There is much more to explore in our calendar. Find other important events in literary history, authors' birthdays, and a variety of holidays, each with related lessons and resources.
Looking for age-appropriate book recommendations, author interviews, and fun activity ideas? Check out our podcasts.
Today is Benjamin Franklin's birthday.
|Grades||1 – 6|
|Calendar Activity Type||Historical Figure & Event|
Statesman Benjamin Franklin was born on January 17, 1706, and is well known as one of the leading founders and important early political figures of the United States. Franklin is also known for his writings and achievements in a wide variety of areas-including his famous experiments with electricity. Among his many accomplishments, from 1775 to 1776, Franklin served as Postmaster General under the Continental Congress.
Note Franklin's service as Postmaster General by setting up your own classroom postal service. First, have students investigate the roles and duties of the USPS Postmaster General and Franklin's role in particular. Discuss Franklin's contributions to postal history, then have students set up their own mail delivery service.
- First, have the class nominate (by show of hands or ballot) and select a Postmaster General, who will organize your postal service.
- Set up mailboxes, such as mail pouches attached to student desks, shoeboxes with slotted lids, shelves, decorated coffee cans, etc. Then choose a frequency of delivery-daily? Morning and afternoon?
- Finally, have the Postmaster General organize a group of "mail carriers" to collect and deliver mail from and to mailboxes. You may wish to have all students take turns along with other classroom jobs, or accept volunteers who can be scheduled for mail duty on a rotating basis.
- Students can use the interactive Letter Generator to write letters to their classmates. Be sure students understand that their letters should be appropriate for the classroom, and that everyone should be included. More tips are available for use with the Letter Generator.
- Benjamin Franklin: In His Own Words
This online exhibit from the Library of Congress examines Franklin through a wealth of primary sources.
- Benjamin Franklin
PBS offers this extensive resource about Benjamin Franklin's life and work. Included are lesson plans and interactive activities.
- National Postal Museum
This Smithsonian Institute website offers information on U.S. postal history and stamp collecting. Included is information on the Pony Express, Airmail, Mail Call during times of war, and details on the role of Benjamin Franklin in the establishment of the U.S. Post Office.
- Ben's Guide to U.S. Government
This child-friendly site provides readable information about Franklin's work as a printer, librarian, inventor, and statesman. A cartoon Ben then serves as host, explaining a variety of topics related to the U.S. government.
Grades 3 – 5 | Lesson Plan | Unit
People make the past come alive as students research and then share stories about famous Americans who promoted democratic ideals.

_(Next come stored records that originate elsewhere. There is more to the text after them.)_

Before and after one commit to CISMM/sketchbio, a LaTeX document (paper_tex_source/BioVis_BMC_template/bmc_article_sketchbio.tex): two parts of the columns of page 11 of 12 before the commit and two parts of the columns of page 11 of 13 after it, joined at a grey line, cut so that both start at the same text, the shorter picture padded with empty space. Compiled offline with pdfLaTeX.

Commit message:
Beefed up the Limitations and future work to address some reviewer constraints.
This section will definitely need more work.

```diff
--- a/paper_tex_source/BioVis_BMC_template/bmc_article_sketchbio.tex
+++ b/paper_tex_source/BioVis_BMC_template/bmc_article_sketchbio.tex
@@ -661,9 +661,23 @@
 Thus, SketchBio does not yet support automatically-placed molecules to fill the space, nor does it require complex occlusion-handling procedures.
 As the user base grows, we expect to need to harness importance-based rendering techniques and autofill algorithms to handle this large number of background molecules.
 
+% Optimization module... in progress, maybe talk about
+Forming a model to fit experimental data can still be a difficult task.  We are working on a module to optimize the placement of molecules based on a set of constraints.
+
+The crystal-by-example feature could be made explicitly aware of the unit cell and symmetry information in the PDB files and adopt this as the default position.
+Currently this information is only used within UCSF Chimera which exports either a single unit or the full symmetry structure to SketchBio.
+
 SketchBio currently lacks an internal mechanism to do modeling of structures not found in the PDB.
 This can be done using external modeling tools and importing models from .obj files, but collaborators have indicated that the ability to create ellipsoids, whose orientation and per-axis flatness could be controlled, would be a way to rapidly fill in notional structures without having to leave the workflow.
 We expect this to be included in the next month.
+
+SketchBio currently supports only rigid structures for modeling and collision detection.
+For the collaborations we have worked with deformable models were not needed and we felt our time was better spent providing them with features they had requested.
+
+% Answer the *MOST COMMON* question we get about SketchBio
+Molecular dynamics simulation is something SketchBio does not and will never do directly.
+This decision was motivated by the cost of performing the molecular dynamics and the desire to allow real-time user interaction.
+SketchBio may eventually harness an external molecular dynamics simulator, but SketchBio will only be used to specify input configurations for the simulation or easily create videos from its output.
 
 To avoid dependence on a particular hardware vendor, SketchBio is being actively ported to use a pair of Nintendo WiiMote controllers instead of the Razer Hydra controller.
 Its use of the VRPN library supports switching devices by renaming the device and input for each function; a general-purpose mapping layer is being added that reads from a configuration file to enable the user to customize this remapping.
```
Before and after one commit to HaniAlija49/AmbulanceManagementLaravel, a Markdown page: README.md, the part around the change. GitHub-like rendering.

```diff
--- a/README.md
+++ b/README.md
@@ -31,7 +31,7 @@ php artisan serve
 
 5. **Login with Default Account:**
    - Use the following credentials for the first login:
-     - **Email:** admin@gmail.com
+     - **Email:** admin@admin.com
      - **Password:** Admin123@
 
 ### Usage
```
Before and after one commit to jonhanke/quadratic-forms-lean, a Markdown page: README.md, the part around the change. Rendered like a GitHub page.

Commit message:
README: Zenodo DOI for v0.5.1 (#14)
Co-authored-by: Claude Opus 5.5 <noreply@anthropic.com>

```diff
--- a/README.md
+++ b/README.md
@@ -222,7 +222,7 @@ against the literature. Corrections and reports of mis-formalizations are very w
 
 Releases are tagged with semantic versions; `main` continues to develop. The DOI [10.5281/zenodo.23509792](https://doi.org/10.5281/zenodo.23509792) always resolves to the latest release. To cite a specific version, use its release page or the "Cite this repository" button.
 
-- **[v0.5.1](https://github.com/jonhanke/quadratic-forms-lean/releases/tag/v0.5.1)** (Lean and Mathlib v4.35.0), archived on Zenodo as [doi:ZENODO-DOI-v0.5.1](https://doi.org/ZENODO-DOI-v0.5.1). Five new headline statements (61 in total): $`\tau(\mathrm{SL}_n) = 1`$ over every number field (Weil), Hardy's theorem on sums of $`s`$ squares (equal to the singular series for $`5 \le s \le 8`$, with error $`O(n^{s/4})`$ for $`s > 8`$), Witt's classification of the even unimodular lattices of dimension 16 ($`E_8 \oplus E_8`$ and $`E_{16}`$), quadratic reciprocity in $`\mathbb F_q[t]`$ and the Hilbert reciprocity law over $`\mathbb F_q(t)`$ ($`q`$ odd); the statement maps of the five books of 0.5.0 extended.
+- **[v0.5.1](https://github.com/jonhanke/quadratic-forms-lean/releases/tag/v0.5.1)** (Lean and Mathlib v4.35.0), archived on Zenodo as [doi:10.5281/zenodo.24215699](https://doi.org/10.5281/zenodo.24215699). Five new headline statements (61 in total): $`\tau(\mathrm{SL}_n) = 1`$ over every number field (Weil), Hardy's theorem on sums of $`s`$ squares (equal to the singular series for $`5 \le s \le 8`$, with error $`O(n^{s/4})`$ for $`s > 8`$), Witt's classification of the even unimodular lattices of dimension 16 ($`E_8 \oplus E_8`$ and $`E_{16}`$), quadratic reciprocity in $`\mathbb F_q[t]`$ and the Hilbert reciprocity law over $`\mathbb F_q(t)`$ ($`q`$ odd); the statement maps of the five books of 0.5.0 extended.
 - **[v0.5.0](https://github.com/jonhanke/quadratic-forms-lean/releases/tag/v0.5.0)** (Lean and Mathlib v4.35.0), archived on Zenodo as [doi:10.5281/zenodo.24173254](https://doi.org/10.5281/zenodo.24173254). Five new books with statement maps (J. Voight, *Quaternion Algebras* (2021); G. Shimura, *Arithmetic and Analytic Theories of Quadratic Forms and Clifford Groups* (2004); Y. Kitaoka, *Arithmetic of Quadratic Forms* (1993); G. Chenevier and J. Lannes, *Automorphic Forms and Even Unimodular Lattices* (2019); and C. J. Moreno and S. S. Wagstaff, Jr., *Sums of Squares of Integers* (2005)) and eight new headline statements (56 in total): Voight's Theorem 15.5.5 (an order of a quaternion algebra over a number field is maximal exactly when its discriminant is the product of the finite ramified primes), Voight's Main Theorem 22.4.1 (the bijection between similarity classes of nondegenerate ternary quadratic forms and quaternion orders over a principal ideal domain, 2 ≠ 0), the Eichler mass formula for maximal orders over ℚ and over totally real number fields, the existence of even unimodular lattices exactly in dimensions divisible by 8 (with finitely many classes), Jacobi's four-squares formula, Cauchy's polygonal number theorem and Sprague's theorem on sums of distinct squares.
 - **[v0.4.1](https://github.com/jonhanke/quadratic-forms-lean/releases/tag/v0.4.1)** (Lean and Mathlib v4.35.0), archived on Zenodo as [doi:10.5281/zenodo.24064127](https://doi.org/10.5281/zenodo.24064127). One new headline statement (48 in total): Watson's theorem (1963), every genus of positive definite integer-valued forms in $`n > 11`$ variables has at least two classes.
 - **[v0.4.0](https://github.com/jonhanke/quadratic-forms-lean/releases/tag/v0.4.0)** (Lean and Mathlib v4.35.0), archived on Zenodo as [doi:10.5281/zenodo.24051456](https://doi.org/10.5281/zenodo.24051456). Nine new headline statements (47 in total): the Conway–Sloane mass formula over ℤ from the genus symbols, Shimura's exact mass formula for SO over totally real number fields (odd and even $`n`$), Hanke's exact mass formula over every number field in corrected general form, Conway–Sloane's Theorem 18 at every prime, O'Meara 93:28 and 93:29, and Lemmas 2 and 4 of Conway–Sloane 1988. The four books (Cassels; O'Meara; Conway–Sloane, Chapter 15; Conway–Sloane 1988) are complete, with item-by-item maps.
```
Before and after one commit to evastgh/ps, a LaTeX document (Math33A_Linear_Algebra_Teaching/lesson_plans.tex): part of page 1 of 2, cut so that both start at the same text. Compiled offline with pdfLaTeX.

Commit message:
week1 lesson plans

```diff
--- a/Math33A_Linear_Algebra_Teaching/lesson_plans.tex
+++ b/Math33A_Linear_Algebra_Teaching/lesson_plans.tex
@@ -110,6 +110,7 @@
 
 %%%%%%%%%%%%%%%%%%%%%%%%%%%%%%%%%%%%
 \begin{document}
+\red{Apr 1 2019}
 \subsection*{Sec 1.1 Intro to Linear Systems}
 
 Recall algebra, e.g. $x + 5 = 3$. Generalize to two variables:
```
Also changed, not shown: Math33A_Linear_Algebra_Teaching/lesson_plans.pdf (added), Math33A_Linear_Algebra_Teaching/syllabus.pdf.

Grades 2 – 5 | Lesson Plan | Unit
Let the power of imagination and inference serve as a “time machine” to bring Benjamin Franklin into the classroom! History and science come to life in a dialogue with Franklin the inventor, developed through lesson activities that incorporate research, imagination, writing, visual arts, and drama.
Grades 3 – 5 | Lesson Plan | Standard Lesson
Students discuss and chart letter elements and write their own letters to adults at school, reinforcing letter-writing skills beyond the classroom lesson.
Grades K – 2 | Lesson Plan | Standard Lesson
Children write and receive postcards from friends and family, and then chart where all those postcards come from on a classroom map.
Grades 6 – 8 | Lesson Plan | Standard Lesson
With e-pals, students develop real-life writing and social experiences, learn the format of a friendly letter and parts of an e-mail message, and discover other cultures, languages, and geographic areas.
Grades 9 – 12 | Lesson Plan | Standard Lesson
Students discuss literature through a series of letter exchanges, as a one-time assignment or throughout the year with the students discussing, and making connections among, a number of literary works.